_Record set_
*** Block opens ***

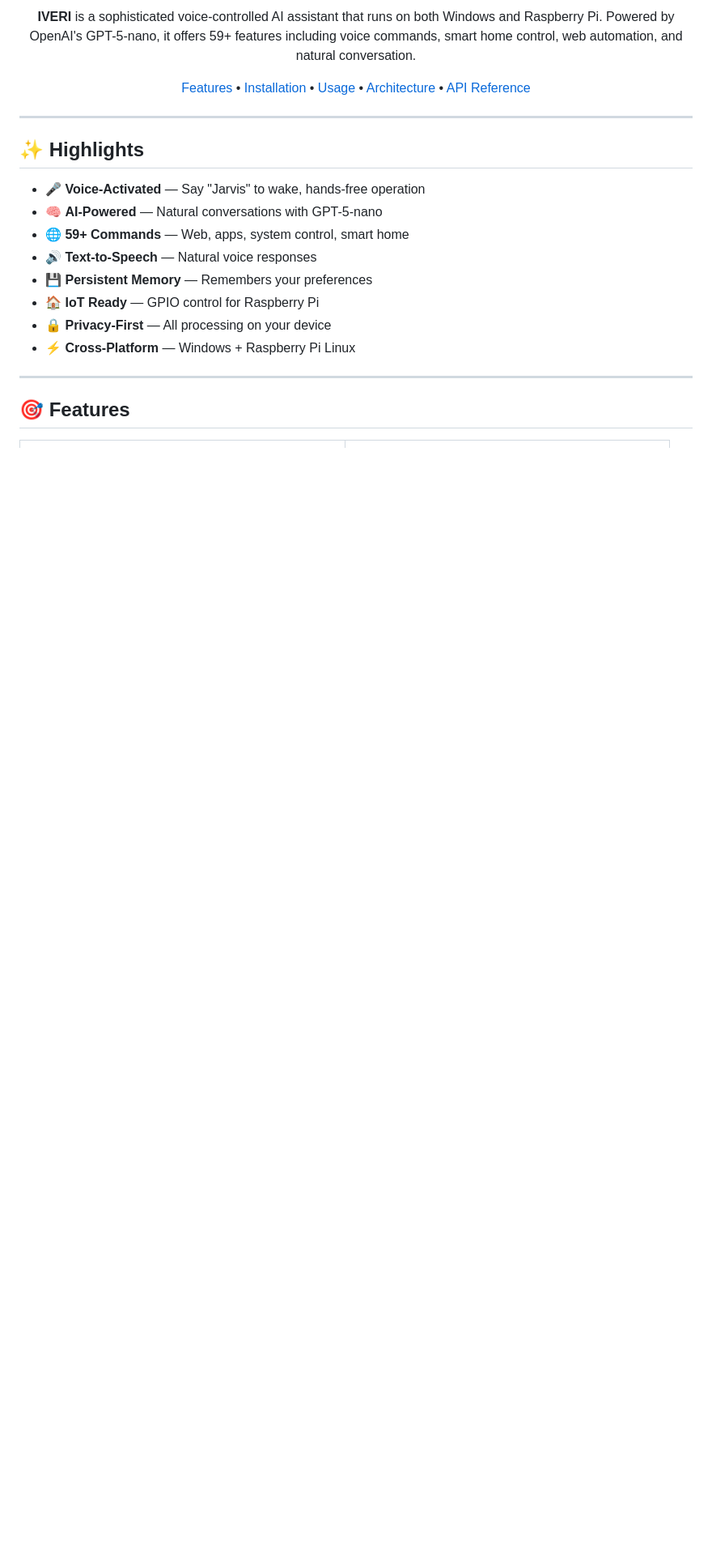
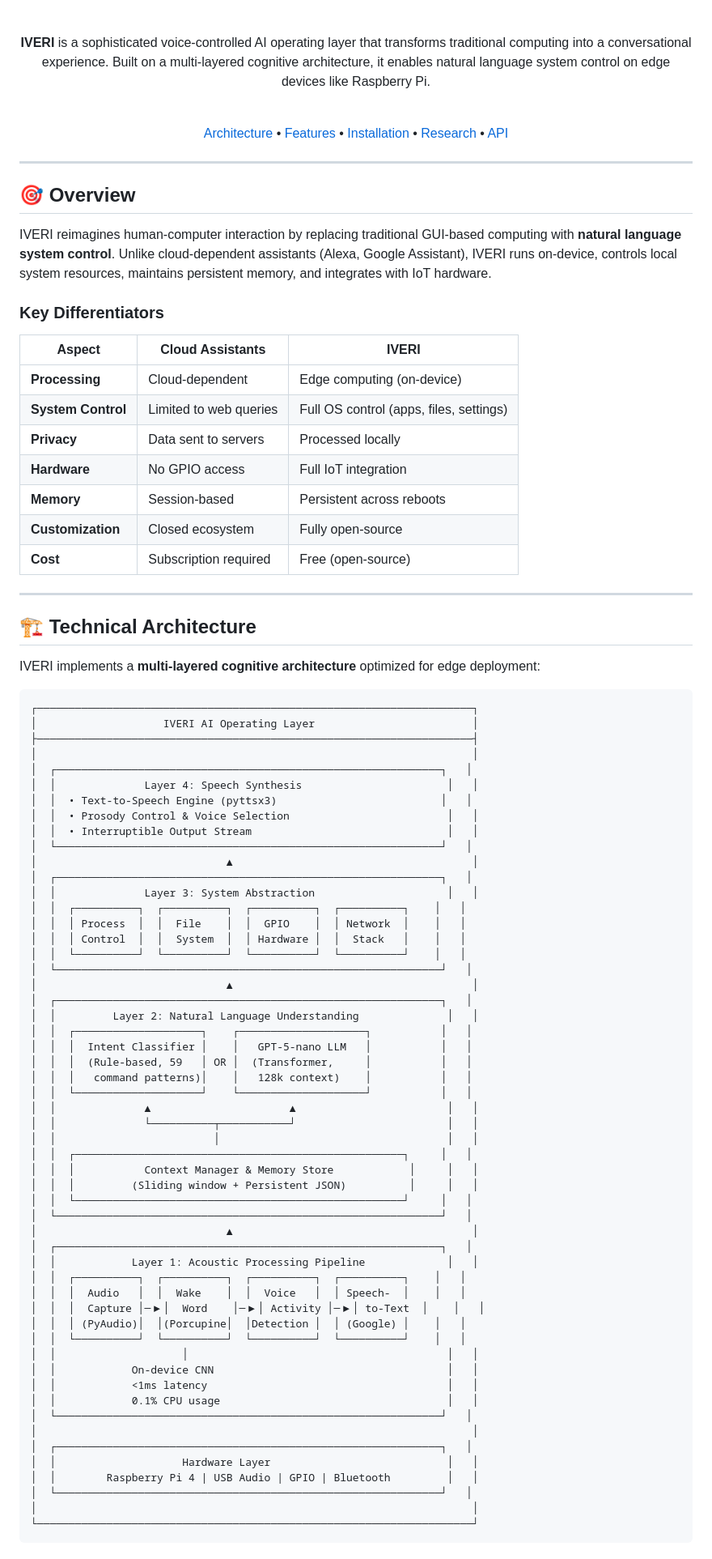
Before and after one commit to ishwaribhoyar/AI-Terminal, a Markdown page: README.md, the part around one of its changes. Shown at 81% size. Drawn GitHub-style; blank space fills up the shorter version.

Commit message:
Enhanced technical documentation for academic presentation

````diff
--- a/README.md
+++ b/README.md
@@ -11,23 +12,92 @@
 
-**IVERI** is a sophisticated voice-controlled AI assistant that runs on both Windows and Raspberry Pi. Powered by OpenAI's GPT-5-nano, it offers 59+ features including voice commands, smart home control, web automation, and natural conversation.
+<br>
 
-[Features](#-features) • [Installation](#-installation) • [Usage](#-usage) • [Architecture](#-architecture) • [API Reference](#-api-reference)
+**IVERI** is a sophisticated voice-controlled AI operating layer that transforms traditional computing into a conversational experience. Built on a multi-layered cognitive architecture, it enables natural language system control on edge devices like Raspberry Pi.
+
+<br>
+
+[Architecture](#-technical-architecture) • [Features](#-feature-matrix) • [Installation](#-installation) • [Research](#-research-applications) • [API](#-api-reference)
 
 </div>
 
 ---
 
-## ✨ Highlights
+## 🎯 Overview
 
-- 🎤 **Voice-Activated** — Say "Jarvis" to wake, hands-free operation
-- 🧠 **AI-Powered** — Natural conversations with GPT-5-nano
-- 🌐 **59+ Commands** — Web, apps, system control, smart home
-- 🔊 **Text-to-Speech** — Natural voice responses
-- 💾 **Persistent Memory** — Remembers your preferences
-- 🏠 **IoT Ready** — GPIO control for Raspberry Pi
-- 🔒 **Privacy-First** — All processing on your device
-- ⚡ **Cross-Platform** — Windows + Raspberry Pi Linux
+IVERI reimagines human-computer interaction by replacing traditional GUI-based computing with **natural language system control**. Unlike cloud-dependent assistants (Alexa, Google Assistant), IVERI runs on-device, controls local system resources, maintains persistent memory, and integrates with IoT hardware.
+
+### Key Differentiators
+
+| Aspect | Cloud Assistants | IVERI |
+|--------|------------------|-------|
+| **Processing** | Cloud-dependent | Edge computing (on-device) |
+| **System Control** | Limited to web queries | Full OS control (apps, files, settings) |
+| **Privacy** | Data sent to servers | Processed locally |
+| **Hardware** | No GPIO access | Full IoT integration |
+| **Memory** | Session-based | Persistent across reboots |
+| **Customization** | Closed ecosystem | Fully open-source |
+| **Cost** | Subscription required | Free (open-source) |
 
 ---
 
-## 🎯 Features
+## 🏗️ Technical Architecture
+
+IVERI implements a **multi-layered cognitive architecture** optimized for edge deployment:
+
+```
+┌─────────────────────────────────────────────────────────────────────┐
+│                    IVERI AI Operating Layer                         │
+├─────────────────────────────────────────────────────────────────────┤
+│                                                                     │
+│  ┌─────────────────────────────────────────────────────────────┐   │
+│  │              Layer 4: Speech Synthesis                       │   │
+│  │  • Text-to-Speech Engine (pyttsx3)                          │   │
+│  │  • Prosody Control & Voice Selection                         │   │
+│  │  • Interruptible Output Stream                               │   │
+│  └─────────────────────────────────────────────────────────────┘   │
+│                              ▲                                      │
+│  ┌─────────────────────────────────────────────────────────────┐   │
+│  │              Layer 3: System Abstraction                     │   │
+│  │  ┌──────────┐  ┌──────────┐  ┌──────────┐  ┌──────────┐    │   │
+│  │  │ Process  │  │  File    │  │  GPIO    │  │ Network  │    │   │
+│  │  │ Control  │  │  System  │  │ Hardware │  │  Stack   │    │   │
+│  │  └──────────┘  └──────────┘  └──────────┘  └──────────┘    │   │
+│  └─────────────────────────────────────────────────────────────┘   │
+│                              ▲                                      │
+│  ┌─────────────────────────────────────────────────────────────┐   │
+│  │         Layer 2: Natural Language Understanding              │   │
+│  │  ┌────────────────────┐    ┌────────────────────┐           │   │
+│  │  │  Intent Classifier │    │   GPT-5-nano LLM   │           │   │
+│  │  │  (Rule-based, 59   │ OR │  (Transformer,     │           │   │
+│  │  │   command patterns)│    │   128k context)    │           │   │
+│  │  └────────────────────┘    └────────────────────┘           │   │
+│  │              ▲                      ▲                        │   │
+│  │              └──────────┬───────────┘                        │   │
+│  │                         │                                    │   │
+│  │  ┌────────────────────────────────────────────────────┐     │   │
+│  │  │           Context Manager & Memory Store            │     │   │
+│  │  │         (Sliding window + Persistent JSON)          │     │   │
+│  │  └────────────────────────────────────────────────────┘     │   │
+│  └─────────────────────────────────────────────────────────────┘   │
+│                              ▲                                      │
+│  ┌─────────────────────────────────────────────────────────────┐   │
+│  │            Layer 1: Acoustic Processing Pipeline             │   │
+│  │  ┌──────────┐  ┌──────────┐  ┌──────────┐  ┌──────────┐    │   │
+│  │  │  Audio   │  │  Wake    │  │  Voice   │  │ Speech-  │    │   │
+│  │  │  Capture │─▶│  Word    │─▶│ Activity │─▶│ to-Text  │    │   │
+│  │  │ (PyAudio)│  │(Porcupine│  │Detection │  │ (Google) │    │   │
+│  │  └──────────┘  └──────────┘  └──────────┘  └──────────┘    │   │
+│  │                    │                                         │   │
+│  │            On-device CNN                                     │   │
+│  │            <1ms latency                                      │   │
+│  │            0.1% CPU usage                                    │   │
+│  └─────────────────────────────────────────────────────────────┘   │
+│                                                                     │
+│  ┌─────────────────────────────────────────────────────────────┐   │
+│  │                    Hardware Layer                            │   │
+│  │        Raspberry Pi 4 | USB Audio | GPIO | Bluetooth         │   │
+│  └─────────────────────────────────────────────────────────────┘   │
+│                                                                     │
+└─────────────────────────────────────────────────────────────────────┘
+```
+
````
Also changed, not shown: other parts of README.md (+205 -247 lines).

*** Block closes ***

What is needed here is an exact copy of every record, with the pictures left out.

Before and after one commit to ishwaribhoyar/AI-Terminal, a Markdown page: README.md, the part around one of its changes. Shown at 81% size. Drawn GitHub-style; blank space fills up the shorter version.

Commit message:
Enhanced technical documentation for academic presentation

````diff
--- a/README.md
+++ b/README.md
@@ -11,23 +12,92 @@
 
-**IVERI** is a sophisticated voice-controlled AI assistant that runs on both Windows and Raspberry Pi. Powered by OpenAI's GPT-5-nano, it offers 59+ features including voice commands, smart home control, web automation, and natural conversation.
+<br>
 
-[Features](#-features) • [Installation](#-installation) • [Usage](#-usage) • [Architecture](#-architecture) • [API Reference](#-api-reference)
+**IVERI** is a sophisticated voice-controlled AI operating layer that transforms traditional computing into a conversational experience. Built on a multi-layered cognitive architecture, it enables natural language system control on edge devices like Raspberry Pi.
+
+<br>
+
+[Architecture](#-technical-architecture) • [Features](#-feature-matrix) • [Installation](#-installation) • [Research](#-research-applications) • [API](#-api-reference)
 
 </div>
 
 ---
 
-## ✨ Highlights
+## 🎯 Overview
 
-- 🎤 **Voice-Activated** — Say "Jarvis" to wake, hands-free operation
-- 🧠 **AI-Powered** — Natural conversations with GPT-5-nano
-- 🌐 **59+ Commands** — Web, apps, system control, smart home
-- 🔊 **Text-to-Speech** — Natural voice responses
-- 💾 **Persistent Memory** — Remembers your preferences
-- 🏠 **IoT Ready** — GPIO control for Raspberry Pi
-- 🔒 **Privacy-First** — All processing on your device
-- ⚡ **Cross-Platform** — Windows + Raspberry Pi Linux
+IVERI reimagines human-computer interaction by replacing traditional GUI-based computing with **natural language system control**. Unlike cloud-dependent assistants (Alexa, Google Assistant), IVERI runs on-device, controls local system resources, maintains persistent memory, and integrates with IoT hardware.
+
+### Key Differentiators
+
+| Aspect | Cloud Assistants | IVERI |
+|--------|------------------|-------|
+| **Processing** | Cloud-dependent | Edge computing (on-device) |
+| **System Control** | Limited to web queries | Full OS control (apps, files, settings) |
+| **Privacy** | Data sent to servers | Processed locally |
+| **Hardware** | No GPIO access | Full IoT integration |
+| **Memory** | Session-based | Persistent across reboots |
+| **Customization** | Closed ecosystem | Fully open-source |
+| **Cost** | Subscription required | Free (open-source) |
 
 ---
 
-## 🎯 Features
+## 🏗️ Technical Architecture
+
+IVERI implements a **multi-layered cognitive architecture** optimized for edge deployment:
+
+```
+┌─────────────────────────────────────────────────────────────────────┐
+│                    IVERI AI Operating Layer                         │
+├─────────────────────────────────────────────────────────────────────┤
+│                                                                     │
+│  ┌─────────────────────────────────────────────────────────────┐   │
+│  │              Layer 4: Speech Synthesis                       │   │
+│  │  • Text-to-Speech Engine (pyttsx3)                          │   │
+│  │  • Prosody Control & Voice Selection                         │   │
+│  │  • Interruptible Output Stream                               │   │
+│  └─────────────────────────────────────────────────────────────┘   │
+│                              ▲                                      │
+│  ┌─────────────────────────────────────────────────────────────┐   │
+│  │              Layer 3: System Abstraction                     │   │
+│  │  ┌──────────┐  ┌──────────┐  ┌──────────┐  ┌──────────┐    │   │
+│  │  │ Process  │  │  File    │  │  GPIO    │  │ Network  │    │   │
+│  │  │ Control  │  │  System  │  │ Hardware │  │  Stack   │    │   │
+│  │  └──────────┘  └──────────┘  └──────────┘  └──────────┘    │   │
+│  └─────────────────────────────────────────────────────────────┘   │
+│                              ▲                                      │
+│  ┌─────────────────────────────────────────────────────────────┐   │
+│  │         Layer 2: Natural Language Understanding              │   │
+│  │  ┌────────────────────┐    ┌────────────────────┐           │   │
+│  │  │  Intent Classifier │    │   GPT-5-nano LLM   │           │   │
+│  │  │  (Rule-based, 59   │ OR │  (Transformer,     │           │   │
+│  │  │   command patterns)│    │   128k context)    │           │   │
+│  │  └────────────────────┘    └────────────────────┘           │   │
+│  │              ▲                      ▲                        │   │
+│  │              └──────────┬───────────┘                        │   │
+│  │                         │                                    │   │
+│  │  ┌────────────────────────────────────────────────────┐     │   │
+│  │  │           Context Manager & Memory Store            │     │   │
+│  │  │         (Sliding window + Persistent JSON)          │     │   │
+│  │  └────────────────────────────────────────────────────┘     │   │
+│  └─────────────────────────────────────────────────────────────┘   │
+│                              ▲                                      │
+│  ┌─────────────────────────────────────────────────────────────┐   │
+│  │            Layer 1: Acoustic Processing Pipeline             │   │
+│  │  ┌──────────┐  ┌──────────┐  ┌──────────┐  ┌──────────┐    │   │
+│  │  │  Audio   │  │  Wake    │  │  Voice   │  │ Speech-  │    │   │
+│  │  │  Capture │─▶│  Word    │─▶│ Activity │─▶│ to-Text  │    │   │
+│  │  │ (PyAudio)│  │(Porcupine│  │Detection │  │ (Google) │    │   │
+│  │  └──────────┘  └──────────┘  └──────────┘  └──────────┘    │   │
+│  │                    │                                         │   │
+│  │            On-device CNN                                     │   │
+│  │            <1ms latency                                      │   │
+│  │            0.1% CPU usage                                    │   │
+│  └─────────────────────────────────────────────────────────────┘   │
+│                                                                     │
+│  ┌─────────────────────────────────────────────────────────────┐   │
+│  │                    Hardware Layer                            │   │
+│  │        Raspberry Pi 4 | USB Audio | GPIO | Bluetooth         │   │
+│  └─────────────────────────────────────────────────────────────┘   │
+│                                                                     │
+└─────────────────────────────────────────────────────────────────────┘
+```
+
````
Also changed, not shown: other parts of README.md (+205 -247 lines).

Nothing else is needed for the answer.